The Centers for Disease Control has finally released its guidelines for Halloween and it’s not great news…but, it’s 2020 so are we really that surprised?
But, it’s not all bad news and no, Halloween is NOT cancelled.
Speaking of bad news, let’s lead with it to get it over with…
(Don’t hate the messenger) The CDC says traditional trick-or-treating door to door and trunk or treats where candy is handed out in large parking lots are both considered high risk activities for potentially catching and spreading COVID-19. Again, probably not a big surprise, but still a big bummer to read officially.
Other activities deemed high risk according to CDC:
- Attending crowded costume parties indoors.
- Going to an indoor haunted house where people may be crowded together and screaming.
- Going on hayrides or tractor rides with people not in your household.
- Traveling to a rural fall festival that is not in your community if you live in an area with community spread of COVID.
- Using alcohol or drugs which could cloud your judgement.
Now that we’ve gotten the not so great news over with, let’s talk about the lower risk activities that can still be just as fun…because we’re always searching for that silver lining…
Lower risk Halloween activities according to the CDC:
- Carving or decorating pumpkins with members of your household and displaying them
- Carving or decorating pumpkins outside, at a safe distance, with neighbors or friends
- Decorating your house, apartment, or living space
- Doing a Halloween scavenger hunt where children are given lists of Halloween-themed things to look for while they walk outdoors from house to house admiring Halloween decorations at a distance
- Having a virtual Halloween costume contest
- Having a Halloween movie night with people you live with
- Having a scavenger hunt-style trick-or-treat search with your household members in or around your home rather than going house to house
You can read more about the CDC’s Halloween recommendations here and see what moderate risk activities made the list.
A few activities that made the moderate risk list include outdoor costume parades and visiting a pumpkin patch where others may be touching surfaces you come in contact with, so be sure to bring plenty of hand sanitizer if you go and wear a face mask if social distancing isn’t possible. Most of the Tampa Bay Area pumpkin patches and corn mazes are taking extra precautions like limiting the number of guests and modifying activities.
If you’ve been dreaming up ideas for a Halloween event with friends and neighbors, the CDC’s latest guidelines say that’s okay if you can host it outdoors and limit the number of people who attend. It’s also best to keep the small list of people you invite to people who live within your community. This recommendation totally makes sense to help reduce the risk of bringing the virus into your close community or spreading it to others. Masks and extra hand sanitizer are also recommended.
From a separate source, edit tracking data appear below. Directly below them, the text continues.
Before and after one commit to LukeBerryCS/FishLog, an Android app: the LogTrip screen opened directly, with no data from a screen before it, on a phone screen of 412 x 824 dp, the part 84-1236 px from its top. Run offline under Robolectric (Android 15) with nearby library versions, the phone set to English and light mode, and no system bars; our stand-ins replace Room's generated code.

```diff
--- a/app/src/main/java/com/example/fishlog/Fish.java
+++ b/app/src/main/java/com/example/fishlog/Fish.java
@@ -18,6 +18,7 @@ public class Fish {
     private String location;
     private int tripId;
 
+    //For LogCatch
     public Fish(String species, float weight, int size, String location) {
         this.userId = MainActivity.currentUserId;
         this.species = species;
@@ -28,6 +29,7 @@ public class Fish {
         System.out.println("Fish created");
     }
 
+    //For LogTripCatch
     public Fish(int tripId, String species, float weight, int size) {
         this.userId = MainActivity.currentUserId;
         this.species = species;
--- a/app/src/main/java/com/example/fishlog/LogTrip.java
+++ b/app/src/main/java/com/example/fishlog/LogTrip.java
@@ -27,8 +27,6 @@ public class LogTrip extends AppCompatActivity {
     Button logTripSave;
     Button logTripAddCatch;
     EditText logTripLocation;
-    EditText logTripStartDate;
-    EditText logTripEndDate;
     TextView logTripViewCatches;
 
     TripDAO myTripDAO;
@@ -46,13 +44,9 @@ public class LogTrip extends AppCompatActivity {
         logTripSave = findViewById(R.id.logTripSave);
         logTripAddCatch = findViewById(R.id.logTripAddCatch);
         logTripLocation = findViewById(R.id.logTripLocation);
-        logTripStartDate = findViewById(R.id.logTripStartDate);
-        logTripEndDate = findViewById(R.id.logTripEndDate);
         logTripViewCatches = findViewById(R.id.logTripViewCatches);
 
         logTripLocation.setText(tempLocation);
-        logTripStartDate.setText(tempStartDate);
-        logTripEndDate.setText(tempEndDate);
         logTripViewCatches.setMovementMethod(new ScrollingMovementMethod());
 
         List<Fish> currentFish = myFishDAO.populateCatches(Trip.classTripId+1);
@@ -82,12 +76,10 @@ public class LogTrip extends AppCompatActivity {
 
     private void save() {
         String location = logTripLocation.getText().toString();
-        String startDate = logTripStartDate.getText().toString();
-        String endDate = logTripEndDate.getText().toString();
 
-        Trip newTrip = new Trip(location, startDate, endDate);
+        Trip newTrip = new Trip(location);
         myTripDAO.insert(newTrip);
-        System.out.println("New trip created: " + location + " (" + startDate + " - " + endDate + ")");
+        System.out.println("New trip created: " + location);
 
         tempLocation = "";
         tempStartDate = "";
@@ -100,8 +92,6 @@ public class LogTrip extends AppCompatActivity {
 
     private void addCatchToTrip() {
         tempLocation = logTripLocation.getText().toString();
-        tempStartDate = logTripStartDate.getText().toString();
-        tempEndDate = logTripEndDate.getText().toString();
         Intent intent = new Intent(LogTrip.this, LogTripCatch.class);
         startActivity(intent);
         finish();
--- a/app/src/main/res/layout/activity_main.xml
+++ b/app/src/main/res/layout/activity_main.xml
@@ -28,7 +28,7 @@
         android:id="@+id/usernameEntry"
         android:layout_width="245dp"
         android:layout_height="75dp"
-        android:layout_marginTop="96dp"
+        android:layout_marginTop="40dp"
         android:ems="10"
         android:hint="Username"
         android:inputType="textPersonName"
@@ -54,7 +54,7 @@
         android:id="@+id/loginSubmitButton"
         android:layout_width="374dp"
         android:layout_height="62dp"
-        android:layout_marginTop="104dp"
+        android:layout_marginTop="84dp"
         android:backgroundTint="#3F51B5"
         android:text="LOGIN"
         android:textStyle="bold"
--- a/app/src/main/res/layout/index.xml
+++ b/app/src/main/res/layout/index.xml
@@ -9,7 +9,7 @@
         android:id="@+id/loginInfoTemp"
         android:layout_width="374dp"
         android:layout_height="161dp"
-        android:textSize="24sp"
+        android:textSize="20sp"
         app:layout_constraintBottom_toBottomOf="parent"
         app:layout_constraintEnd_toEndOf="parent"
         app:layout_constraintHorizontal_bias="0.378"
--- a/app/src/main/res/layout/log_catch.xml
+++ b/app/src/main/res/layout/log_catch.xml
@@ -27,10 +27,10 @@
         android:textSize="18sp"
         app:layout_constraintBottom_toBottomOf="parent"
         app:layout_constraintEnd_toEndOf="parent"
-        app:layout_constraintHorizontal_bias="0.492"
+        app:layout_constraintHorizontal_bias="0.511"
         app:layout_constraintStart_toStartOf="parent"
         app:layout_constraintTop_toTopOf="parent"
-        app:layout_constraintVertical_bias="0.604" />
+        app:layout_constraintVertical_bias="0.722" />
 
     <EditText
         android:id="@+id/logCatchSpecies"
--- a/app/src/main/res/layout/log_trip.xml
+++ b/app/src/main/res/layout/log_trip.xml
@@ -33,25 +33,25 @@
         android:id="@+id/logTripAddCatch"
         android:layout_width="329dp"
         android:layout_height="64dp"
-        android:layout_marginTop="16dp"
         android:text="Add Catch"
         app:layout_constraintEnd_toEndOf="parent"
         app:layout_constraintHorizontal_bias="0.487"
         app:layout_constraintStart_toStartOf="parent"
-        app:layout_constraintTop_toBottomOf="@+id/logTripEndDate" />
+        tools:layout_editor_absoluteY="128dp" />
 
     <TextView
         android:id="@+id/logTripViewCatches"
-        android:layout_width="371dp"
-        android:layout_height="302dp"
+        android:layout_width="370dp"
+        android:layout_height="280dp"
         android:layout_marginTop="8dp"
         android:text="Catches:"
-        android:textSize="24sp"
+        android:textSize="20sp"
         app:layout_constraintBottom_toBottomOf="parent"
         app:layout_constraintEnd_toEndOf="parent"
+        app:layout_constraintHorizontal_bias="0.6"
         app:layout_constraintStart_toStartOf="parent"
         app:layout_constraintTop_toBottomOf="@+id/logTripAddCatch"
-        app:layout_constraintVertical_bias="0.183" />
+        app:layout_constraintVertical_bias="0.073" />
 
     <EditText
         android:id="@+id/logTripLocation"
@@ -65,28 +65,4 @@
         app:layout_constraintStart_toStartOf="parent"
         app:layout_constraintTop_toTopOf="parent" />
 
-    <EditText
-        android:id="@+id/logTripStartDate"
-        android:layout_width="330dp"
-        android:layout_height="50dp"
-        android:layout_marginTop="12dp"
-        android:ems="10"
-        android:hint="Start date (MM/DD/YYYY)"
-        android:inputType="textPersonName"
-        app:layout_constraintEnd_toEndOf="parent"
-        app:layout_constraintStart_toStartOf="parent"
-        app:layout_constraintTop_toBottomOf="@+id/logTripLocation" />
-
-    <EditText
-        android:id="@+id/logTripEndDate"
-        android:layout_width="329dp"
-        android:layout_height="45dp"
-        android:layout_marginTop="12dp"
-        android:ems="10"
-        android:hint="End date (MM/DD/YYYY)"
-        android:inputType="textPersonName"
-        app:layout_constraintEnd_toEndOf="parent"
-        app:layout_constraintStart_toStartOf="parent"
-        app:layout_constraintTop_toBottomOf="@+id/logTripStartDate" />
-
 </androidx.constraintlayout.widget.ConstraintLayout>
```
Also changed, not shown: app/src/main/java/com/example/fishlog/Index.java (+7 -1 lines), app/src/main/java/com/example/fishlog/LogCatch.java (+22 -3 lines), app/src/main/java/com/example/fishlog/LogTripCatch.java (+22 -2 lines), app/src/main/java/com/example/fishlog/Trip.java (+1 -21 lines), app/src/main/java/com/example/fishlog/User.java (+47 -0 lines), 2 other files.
We know this is all less than ideal, but there are alternatives out there, so let’s try to collectively look on the bright side so we can get to the other end of this crazy year healthier and happier. We just need to get creative!
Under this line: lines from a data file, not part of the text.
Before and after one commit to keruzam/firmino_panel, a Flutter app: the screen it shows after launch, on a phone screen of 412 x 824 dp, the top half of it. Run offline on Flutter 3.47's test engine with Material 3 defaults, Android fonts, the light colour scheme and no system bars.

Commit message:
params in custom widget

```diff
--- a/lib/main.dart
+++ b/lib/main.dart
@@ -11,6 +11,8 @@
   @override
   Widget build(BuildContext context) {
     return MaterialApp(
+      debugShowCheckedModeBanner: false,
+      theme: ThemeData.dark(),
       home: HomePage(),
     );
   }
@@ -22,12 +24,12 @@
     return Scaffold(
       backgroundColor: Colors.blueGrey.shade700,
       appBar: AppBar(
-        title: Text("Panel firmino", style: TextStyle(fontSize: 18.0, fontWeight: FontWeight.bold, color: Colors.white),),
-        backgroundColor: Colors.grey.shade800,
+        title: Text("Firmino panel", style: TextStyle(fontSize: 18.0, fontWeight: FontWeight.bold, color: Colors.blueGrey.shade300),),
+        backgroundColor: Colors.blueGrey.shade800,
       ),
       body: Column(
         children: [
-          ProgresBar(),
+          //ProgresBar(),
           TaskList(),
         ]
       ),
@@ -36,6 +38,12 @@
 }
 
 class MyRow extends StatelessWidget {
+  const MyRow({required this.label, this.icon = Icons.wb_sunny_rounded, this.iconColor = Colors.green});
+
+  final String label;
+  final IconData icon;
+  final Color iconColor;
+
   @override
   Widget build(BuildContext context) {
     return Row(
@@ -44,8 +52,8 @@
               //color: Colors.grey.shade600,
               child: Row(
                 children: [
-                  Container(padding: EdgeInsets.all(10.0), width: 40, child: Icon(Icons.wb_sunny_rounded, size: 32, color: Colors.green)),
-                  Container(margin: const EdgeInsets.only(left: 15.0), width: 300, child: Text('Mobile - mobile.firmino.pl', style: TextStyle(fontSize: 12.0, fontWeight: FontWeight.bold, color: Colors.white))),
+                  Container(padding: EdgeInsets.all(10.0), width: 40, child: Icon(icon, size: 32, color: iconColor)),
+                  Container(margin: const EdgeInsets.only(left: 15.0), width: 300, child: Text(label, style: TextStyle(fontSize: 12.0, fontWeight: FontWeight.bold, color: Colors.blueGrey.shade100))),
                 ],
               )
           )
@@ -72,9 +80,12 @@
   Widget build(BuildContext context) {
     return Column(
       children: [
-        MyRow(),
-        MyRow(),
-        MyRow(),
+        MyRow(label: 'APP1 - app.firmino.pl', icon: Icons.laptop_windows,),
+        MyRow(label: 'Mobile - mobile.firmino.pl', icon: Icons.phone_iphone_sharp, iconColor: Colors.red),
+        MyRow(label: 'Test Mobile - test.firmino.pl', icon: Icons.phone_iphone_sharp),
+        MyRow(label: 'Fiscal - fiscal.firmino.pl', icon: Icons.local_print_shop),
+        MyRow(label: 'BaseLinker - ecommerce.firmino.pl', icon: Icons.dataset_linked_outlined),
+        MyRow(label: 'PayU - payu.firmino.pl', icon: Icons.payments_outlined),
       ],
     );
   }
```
We’ve love the idea of hosting a mask making contest outside or even virtually–who can transform their dull cloth face mask into something amazing! A front door decorating contest for a neighborhood stroll is also a fun idea we’ve seen floating around.
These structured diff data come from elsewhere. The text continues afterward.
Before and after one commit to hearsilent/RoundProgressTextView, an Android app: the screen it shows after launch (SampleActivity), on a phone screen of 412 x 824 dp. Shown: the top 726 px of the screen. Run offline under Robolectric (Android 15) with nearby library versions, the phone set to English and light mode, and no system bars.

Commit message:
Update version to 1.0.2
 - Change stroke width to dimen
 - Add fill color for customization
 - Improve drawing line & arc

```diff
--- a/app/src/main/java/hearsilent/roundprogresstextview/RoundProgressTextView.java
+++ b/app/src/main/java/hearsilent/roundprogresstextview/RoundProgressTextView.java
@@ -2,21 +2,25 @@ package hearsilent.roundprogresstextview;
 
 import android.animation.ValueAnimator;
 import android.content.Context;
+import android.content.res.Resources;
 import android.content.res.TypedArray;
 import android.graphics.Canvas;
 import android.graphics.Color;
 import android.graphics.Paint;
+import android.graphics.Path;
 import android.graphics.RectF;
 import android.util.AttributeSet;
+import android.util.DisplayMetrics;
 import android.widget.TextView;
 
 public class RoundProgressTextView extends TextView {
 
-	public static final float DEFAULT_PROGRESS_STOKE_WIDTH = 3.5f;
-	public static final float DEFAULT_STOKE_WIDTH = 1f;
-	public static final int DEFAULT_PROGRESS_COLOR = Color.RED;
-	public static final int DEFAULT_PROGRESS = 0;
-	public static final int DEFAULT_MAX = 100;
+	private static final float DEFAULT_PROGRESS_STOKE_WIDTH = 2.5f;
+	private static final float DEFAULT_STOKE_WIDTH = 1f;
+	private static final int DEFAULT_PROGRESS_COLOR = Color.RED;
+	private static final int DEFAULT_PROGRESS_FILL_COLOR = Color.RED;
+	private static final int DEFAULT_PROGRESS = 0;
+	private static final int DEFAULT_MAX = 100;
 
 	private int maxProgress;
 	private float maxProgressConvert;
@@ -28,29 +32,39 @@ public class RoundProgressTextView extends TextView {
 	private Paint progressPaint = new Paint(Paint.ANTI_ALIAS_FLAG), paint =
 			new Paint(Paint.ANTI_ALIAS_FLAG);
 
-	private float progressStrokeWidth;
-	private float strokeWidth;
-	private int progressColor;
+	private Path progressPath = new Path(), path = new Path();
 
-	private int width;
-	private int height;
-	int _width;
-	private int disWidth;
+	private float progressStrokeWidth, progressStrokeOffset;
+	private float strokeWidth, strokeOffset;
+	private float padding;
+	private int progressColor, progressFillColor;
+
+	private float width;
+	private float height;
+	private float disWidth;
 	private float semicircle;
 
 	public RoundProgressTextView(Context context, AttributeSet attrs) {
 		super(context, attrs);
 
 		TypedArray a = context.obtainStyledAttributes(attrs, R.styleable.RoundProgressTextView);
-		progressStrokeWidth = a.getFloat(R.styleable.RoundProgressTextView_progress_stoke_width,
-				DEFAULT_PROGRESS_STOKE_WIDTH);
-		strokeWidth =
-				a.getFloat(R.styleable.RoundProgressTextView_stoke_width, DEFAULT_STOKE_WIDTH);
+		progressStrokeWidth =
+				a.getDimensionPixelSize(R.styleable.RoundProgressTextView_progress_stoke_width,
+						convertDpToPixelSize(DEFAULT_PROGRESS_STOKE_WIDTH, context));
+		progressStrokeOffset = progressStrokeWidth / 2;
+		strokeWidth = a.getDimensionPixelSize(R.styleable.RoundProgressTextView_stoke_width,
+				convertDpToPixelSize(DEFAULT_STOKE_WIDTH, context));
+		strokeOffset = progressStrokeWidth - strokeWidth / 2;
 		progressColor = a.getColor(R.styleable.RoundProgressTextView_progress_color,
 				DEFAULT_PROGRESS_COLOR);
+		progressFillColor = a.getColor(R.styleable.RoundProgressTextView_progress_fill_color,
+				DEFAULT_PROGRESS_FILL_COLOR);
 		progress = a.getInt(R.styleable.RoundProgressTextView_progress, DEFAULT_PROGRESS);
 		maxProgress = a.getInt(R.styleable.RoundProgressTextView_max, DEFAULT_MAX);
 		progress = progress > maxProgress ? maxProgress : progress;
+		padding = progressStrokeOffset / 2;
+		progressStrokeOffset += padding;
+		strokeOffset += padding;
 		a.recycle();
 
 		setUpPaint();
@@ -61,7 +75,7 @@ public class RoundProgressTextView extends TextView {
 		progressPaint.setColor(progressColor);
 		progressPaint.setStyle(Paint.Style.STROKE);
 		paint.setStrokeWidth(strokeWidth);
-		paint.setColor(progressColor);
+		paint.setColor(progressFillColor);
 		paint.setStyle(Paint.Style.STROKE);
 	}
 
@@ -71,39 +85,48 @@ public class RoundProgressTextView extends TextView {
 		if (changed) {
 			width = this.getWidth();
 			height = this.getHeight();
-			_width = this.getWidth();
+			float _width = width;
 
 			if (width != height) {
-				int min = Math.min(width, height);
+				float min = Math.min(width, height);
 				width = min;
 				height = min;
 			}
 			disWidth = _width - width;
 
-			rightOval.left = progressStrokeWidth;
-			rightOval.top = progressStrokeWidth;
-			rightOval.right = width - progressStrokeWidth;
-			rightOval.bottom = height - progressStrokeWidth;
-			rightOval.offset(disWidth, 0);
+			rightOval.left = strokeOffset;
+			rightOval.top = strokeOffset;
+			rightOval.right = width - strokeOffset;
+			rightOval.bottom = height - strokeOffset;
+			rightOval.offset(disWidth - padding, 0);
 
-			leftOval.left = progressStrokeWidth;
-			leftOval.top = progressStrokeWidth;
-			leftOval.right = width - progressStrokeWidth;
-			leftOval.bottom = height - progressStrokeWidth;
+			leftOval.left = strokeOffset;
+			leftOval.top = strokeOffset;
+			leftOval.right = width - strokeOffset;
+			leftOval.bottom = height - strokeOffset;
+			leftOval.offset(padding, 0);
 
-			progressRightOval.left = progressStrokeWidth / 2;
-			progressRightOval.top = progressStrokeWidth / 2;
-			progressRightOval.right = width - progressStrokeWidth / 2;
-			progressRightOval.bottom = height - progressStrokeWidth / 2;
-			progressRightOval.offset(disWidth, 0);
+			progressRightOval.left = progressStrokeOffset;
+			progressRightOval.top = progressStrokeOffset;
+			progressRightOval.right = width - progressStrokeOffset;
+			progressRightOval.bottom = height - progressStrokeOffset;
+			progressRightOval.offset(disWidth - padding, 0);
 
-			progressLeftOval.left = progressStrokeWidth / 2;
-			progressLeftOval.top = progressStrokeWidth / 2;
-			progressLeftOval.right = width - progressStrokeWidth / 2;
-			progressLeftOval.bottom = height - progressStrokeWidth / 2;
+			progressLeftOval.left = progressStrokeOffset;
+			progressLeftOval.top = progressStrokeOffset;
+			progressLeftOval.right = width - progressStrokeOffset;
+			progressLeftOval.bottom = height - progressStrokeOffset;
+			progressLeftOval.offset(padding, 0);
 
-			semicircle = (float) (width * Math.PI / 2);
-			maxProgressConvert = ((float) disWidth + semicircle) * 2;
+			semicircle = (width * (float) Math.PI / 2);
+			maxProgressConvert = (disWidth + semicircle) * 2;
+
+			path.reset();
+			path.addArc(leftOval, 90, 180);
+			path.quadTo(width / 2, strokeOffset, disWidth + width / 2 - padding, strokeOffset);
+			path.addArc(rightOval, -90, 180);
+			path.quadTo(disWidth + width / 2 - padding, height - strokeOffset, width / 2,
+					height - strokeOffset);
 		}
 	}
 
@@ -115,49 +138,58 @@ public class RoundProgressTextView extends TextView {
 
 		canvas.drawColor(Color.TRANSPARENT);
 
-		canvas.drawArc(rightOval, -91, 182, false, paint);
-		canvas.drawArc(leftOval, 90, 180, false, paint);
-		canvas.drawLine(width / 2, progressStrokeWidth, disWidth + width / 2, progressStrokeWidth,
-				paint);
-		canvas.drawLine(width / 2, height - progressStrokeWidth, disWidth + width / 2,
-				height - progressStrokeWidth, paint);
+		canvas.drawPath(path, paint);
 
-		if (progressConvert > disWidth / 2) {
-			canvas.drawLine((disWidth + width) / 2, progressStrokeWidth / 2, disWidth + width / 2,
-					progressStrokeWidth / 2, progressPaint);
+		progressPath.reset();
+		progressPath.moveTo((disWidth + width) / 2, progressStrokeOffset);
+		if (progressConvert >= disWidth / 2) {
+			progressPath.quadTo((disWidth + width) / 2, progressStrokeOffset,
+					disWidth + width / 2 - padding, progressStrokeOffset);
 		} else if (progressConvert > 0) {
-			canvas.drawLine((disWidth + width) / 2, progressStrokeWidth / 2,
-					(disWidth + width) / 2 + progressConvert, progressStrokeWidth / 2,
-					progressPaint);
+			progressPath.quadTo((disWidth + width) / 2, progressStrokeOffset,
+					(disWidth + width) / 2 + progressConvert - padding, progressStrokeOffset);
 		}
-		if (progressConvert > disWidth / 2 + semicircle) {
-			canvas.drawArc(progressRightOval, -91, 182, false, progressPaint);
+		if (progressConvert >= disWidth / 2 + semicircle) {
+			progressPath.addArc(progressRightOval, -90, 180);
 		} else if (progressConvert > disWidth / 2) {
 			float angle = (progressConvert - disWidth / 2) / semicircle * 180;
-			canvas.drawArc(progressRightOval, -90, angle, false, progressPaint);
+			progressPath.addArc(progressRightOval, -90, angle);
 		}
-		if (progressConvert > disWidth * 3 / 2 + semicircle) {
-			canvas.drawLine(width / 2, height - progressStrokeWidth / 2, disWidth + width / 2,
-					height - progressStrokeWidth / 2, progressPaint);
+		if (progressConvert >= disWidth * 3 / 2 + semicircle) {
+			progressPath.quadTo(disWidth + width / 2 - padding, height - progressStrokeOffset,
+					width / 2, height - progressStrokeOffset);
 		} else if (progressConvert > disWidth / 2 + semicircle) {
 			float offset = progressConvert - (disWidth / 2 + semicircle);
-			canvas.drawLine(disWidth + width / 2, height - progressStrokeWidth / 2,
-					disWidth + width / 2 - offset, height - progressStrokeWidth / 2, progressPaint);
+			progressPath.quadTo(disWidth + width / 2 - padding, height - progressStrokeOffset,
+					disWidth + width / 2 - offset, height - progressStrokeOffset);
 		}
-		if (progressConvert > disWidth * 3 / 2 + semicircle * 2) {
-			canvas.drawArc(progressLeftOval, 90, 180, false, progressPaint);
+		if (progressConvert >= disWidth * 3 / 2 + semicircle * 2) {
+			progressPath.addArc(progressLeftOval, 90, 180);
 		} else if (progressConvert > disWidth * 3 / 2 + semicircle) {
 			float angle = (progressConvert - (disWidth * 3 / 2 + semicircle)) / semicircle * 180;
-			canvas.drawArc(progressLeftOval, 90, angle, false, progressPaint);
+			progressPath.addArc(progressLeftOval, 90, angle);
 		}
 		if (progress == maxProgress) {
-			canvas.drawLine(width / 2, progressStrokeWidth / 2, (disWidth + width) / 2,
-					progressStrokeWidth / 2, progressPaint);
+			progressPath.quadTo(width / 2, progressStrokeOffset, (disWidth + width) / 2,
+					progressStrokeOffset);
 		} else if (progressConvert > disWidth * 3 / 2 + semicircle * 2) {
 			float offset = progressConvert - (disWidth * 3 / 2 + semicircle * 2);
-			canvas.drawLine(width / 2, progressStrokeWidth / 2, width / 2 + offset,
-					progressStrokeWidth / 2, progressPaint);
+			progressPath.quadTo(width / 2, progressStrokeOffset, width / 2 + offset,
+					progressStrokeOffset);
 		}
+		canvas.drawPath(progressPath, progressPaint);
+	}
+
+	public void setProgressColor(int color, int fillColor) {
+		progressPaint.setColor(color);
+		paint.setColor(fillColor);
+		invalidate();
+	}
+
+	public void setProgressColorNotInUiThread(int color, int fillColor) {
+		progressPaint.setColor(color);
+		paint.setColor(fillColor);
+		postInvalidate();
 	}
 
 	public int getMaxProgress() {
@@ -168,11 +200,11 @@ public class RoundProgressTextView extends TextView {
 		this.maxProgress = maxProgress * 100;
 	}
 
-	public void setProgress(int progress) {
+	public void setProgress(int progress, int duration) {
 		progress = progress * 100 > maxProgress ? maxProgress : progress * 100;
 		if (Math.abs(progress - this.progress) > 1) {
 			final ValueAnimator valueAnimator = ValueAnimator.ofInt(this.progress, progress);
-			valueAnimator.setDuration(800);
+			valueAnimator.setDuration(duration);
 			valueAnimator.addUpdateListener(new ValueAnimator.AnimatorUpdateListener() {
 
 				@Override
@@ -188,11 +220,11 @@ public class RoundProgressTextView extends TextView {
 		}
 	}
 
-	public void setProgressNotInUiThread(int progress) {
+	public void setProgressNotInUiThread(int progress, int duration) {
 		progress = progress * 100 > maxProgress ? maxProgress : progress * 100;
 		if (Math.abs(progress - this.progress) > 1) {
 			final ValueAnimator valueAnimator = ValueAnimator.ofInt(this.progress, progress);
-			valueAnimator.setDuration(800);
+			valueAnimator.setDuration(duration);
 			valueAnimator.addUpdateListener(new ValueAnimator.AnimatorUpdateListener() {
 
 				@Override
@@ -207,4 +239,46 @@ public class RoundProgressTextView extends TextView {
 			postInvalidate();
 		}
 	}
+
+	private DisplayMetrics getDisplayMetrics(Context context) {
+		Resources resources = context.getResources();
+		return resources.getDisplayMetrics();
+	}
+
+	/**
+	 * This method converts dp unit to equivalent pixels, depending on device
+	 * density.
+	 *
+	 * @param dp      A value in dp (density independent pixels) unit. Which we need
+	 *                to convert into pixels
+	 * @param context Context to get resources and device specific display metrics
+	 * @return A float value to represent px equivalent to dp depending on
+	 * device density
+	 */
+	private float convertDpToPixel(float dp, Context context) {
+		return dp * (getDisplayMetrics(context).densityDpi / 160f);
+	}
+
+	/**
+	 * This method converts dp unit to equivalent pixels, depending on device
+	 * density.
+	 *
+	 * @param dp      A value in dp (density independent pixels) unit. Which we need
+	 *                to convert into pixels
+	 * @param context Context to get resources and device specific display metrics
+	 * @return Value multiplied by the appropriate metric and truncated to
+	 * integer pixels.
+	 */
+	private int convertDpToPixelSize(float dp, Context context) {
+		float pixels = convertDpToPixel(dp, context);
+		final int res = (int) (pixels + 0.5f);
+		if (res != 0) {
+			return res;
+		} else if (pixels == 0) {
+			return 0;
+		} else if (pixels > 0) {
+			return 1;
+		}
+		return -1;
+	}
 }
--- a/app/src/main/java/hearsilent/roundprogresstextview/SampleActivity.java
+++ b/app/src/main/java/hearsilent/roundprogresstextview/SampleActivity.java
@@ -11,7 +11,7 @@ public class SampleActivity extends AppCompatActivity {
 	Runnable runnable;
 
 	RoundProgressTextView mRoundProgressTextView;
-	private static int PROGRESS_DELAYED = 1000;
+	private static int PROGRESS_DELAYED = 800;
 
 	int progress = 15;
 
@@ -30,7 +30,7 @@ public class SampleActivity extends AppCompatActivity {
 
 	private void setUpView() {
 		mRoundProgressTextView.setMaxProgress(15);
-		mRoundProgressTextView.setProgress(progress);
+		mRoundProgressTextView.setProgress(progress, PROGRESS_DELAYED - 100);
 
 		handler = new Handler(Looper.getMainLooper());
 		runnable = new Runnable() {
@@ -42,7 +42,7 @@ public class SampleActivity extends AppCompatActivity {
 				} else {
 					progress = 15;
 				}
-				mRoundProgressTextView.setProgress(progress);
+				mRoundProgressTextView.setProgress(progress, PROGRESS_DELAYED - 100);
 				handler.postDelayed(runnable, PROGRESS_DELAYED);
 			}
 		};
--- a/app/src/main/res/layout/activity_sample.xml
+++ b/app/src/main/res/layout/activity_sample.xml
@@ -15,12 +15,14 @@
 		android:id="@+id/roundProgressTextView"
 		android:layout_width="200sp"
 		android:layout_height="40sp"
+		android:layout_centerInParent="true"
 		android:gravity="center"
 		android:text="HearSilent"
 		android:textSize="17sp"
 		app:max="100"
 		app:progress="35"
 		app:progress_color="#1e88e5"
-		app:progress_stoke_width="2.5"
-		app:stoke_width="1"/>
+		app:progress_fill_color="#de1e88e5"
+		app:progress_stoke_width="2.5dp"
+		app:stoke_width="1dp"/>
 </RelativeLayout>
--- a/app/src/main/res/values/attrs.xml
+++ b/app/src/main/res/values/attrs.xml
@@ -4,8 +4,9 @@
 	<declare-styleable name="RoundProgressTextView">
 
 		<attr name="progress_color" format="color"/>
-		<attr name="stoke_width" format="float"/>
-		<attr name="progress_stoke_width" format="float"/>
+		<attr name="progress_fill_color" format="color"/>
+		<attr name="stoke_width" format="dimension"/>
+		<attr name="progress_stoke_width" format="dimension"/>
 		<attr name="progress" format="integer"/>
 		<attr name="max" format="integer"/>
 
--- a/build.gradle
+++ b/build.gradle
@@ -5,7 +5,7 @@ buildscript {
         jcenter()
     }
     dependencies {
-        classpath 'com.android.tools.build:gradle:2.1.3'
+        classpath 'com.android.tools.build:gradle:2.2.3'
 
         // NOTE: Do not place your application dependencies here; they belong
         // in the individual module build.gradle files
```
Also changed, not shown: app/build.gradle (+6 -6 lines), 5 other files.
Whatever you decide, be safe and enjoy the holiday. This season in our lives will be over soon enough.